BEGIN Material for this task

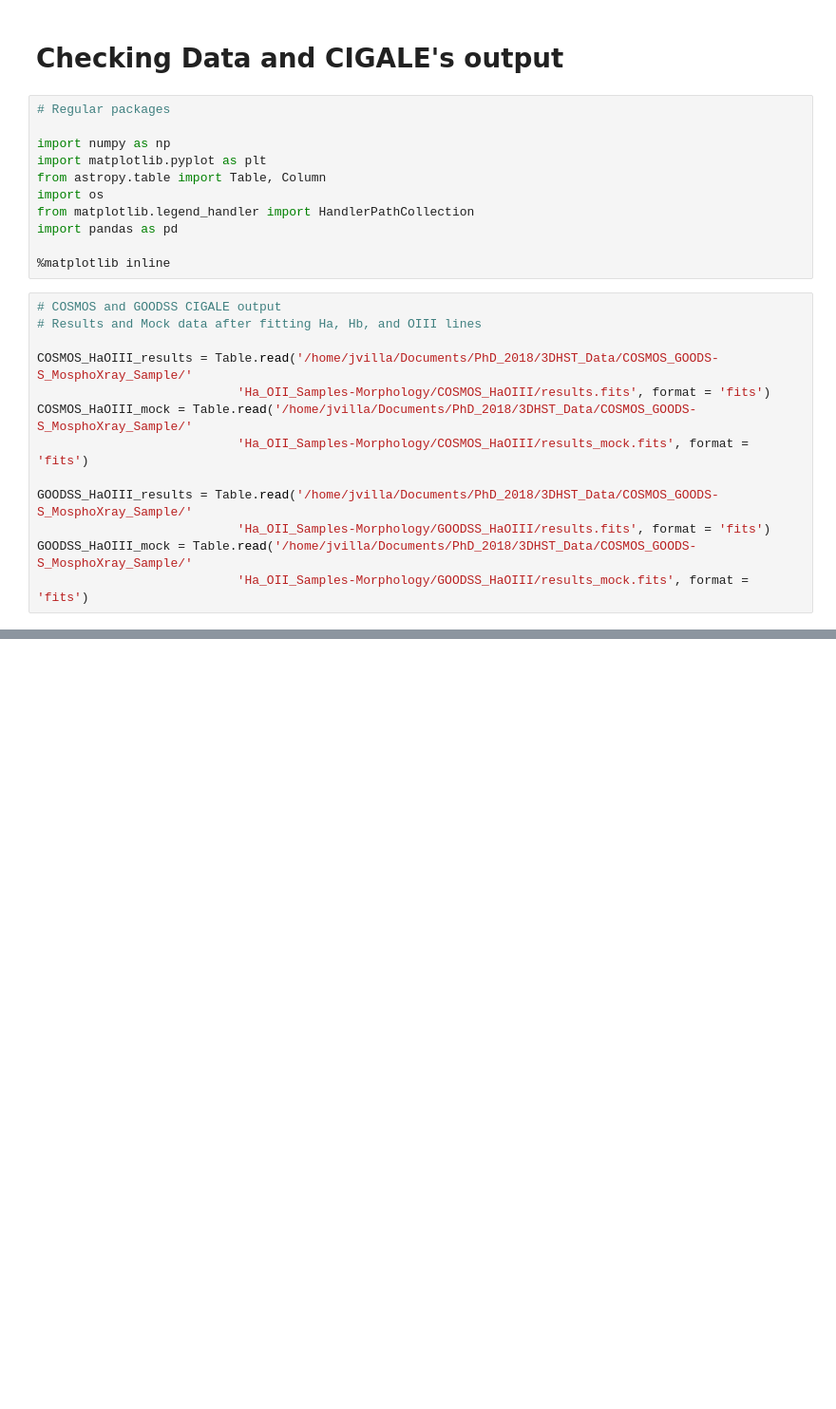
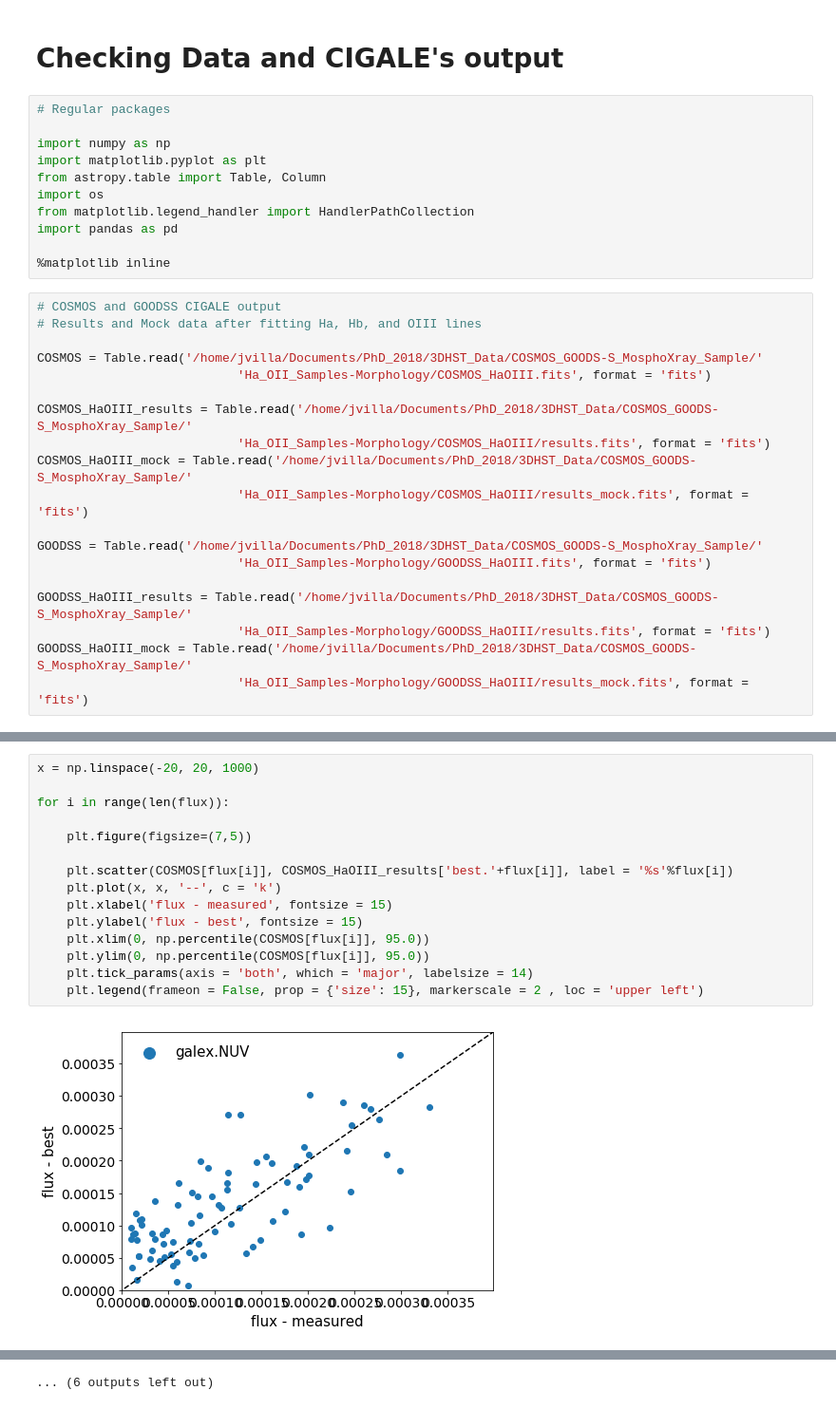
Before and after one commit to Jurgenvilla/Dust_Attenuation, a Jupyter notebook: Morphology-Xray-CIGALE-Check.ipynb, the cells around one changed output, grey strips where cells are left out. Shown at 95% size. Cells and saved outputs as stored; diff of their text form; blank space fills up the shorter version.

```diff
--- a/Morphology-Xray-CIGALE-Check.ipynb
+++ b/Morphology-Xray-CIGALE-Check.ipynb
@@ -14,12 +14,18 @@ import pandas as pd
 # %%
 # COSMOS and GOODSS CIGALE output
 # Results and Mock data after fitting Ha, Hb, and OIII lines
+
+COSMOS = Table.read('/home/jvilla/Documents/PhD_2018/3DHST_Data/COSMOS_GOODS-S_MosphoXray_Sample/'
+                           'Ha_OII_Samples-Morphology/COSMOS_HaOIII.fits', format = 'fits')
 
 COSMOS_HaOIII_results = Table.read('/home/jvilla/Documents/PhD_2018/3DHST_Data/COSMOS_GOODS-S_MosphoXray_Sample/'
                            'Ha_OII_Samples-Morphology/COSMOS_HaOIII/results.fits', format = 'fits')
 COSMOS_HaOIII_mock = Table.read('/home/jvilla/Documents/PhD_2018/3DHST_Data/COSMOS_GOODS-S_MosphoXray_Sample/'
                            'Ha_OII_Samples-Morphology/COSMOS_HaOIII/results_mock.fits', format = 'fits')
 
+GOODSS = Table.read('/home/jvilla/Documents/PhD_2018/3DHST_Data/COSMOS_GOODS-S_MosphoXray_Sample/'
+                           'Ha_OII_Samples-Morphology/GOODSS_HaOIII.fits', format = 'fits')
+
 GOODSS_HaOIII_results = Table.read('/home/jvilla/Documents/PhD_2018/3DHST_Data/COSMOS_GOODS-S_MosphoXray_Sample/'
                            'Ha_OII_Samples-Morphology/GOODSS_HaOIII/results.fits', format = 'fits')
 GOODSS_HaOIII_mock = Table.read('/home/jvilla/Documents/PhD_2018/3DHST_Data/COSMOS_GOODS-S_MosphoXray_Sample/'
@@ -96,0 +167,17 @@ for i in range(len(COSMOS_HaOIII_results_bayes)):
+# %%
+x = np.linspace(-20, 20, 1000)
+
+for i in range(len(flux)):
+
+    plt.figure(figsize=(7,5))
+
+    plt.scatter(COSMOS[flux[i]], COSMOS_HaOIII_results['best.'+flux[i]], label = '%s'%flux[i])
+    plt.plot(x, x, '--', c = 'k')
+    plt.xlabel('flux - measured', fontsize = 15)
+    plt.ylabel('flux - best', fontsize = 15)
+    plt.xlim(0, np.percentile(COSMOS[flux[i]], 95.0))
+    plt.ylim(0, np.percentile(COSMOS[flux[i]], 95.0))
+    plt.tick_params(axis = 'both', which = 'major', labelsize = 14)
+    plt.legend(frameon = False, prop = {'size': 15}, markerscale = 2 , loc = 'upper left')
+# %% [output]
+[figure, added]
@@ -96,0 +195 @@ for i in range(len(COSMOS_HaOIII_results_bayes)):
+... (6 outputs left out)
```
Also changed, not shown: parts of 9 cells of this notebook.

END Material for this task

Images are not wanted in the copy. Please print the material above exactly.

Task output
Before and after one commit to Jurgenvilla/Dust_Attenuation, a Jupyter notebook: Morphology-Xray-CIGALE-Check.ipynb, the cells around one changed output, grey strips where cells are left out. Shown at 95% size. Cells and saved outputs as stored; diff of their text form; blank space fills up the shorter version.

```diff
--- a/Morphology-Xray-CIGALE-Check.ipynb
+++ b/Morphology-Xray-CIGALE-Check.ipynb
@@ -14,12 +14,18 @@ import pandas as pd
 # %%
 # COSMOS and GOODSS CIGALE output
 # Results and Mock data after fitting Ha, Hb, and OIII lines
+
+COSMOS = Table.read('/home/jvilla/Documents/PhD_2018/3DHST_Data/COSMOS_GOODS-S_MosphoXray_Sample/'
+                           'Ha_OII_Samples-Morphology/COSMOS_HaOIII.fits', format = 'fits')
 
 COSMOS_HaOIII_results = Table.read('/home/jvilla/Documents/PhD_2018/3DHST_Data/COSMOS_GOODS-S_MosphoXray_Sample/'
                            'Ha_OII_Samples-Morphology/COSMOS_HaOIII/results.fits', format = 'fits')
 COSMOS_HaOIII_mock = Table.read('/home/jvilla/Documents/PhD_2018/3DHST_Data/COSMOS_GOODS-S_MosphoXray_Sample/'
                            'Ha_OII_Samples-Morphology/COSMOS_HaOIII/results_mock.fits', format = 'fits')
 
+GOODSS = Table.read('/home/jvilla/Documents/PhD_2018/3DHST_Data/COSMOS_GOODS-S_MosphoXray_Sample/'
+                           'Ha_OII_Samples-Morphology/GOODSS_HaOIII.fits', format = 'fits')
+
 GOODSS_HaOIII_results = Table.read('/home/jvilla/Documents/PhD_2018/3DHST_Data/COSMOS_GOODS-S_MosphoXray_Sample/'
                            'Ha_OII_Samples-Morphology/GOODSS_HaOIII/results.fits', format = 'fits')
 GOODSS_HaOIII_mock = Table.read('/home/jvilla/Documents/PhD_2018/3DHST_Data/COSMOS_GOODS-S_MosphoXray_Sample/'
@@ -96,0 +167,17 @@ for i in range(len(COSMOS_HaOIII_results_bayes)):
+# %%
+x = np.linspace(-20, 20, 1000)
+
+for i in range(len(flux)):
+
+    plt.figure(figsize=(7,5))
+
+    plt.scatter(COSMOS[flux[i]], COSMOS_HaOIII_results['best.'+flux[i]], label = '%s'%flux[i])
+    plt.plot(x, x, '--', c = 'k')
+    plt.xlabel('flux - measured', fontsize = 15)
+    plt.ylabel('flux - best', fontsize = 15)
+    plt.xlim(0, np.percentile(COSMOS[flux[i]], 95.0))
+    plt.ylim(0, np.percentile(COSMOS[flux[i]], 95.0))
+    plt.tick_params(axis = 'both', which = 'major', labelsize = 14)
+    plt.legend(frameon = False, prop = {'size': 15}, markerscale = 2 , loc = 'upper left')
+# %% [output]
+[figure, added]
@@ -96,0 +195 @@ for i in range(len(COSMOS_HaOIII_results_bayes)):
+... (6 outputs left out)
```
Also changed, not shown: parts of 9 cells of this notebook.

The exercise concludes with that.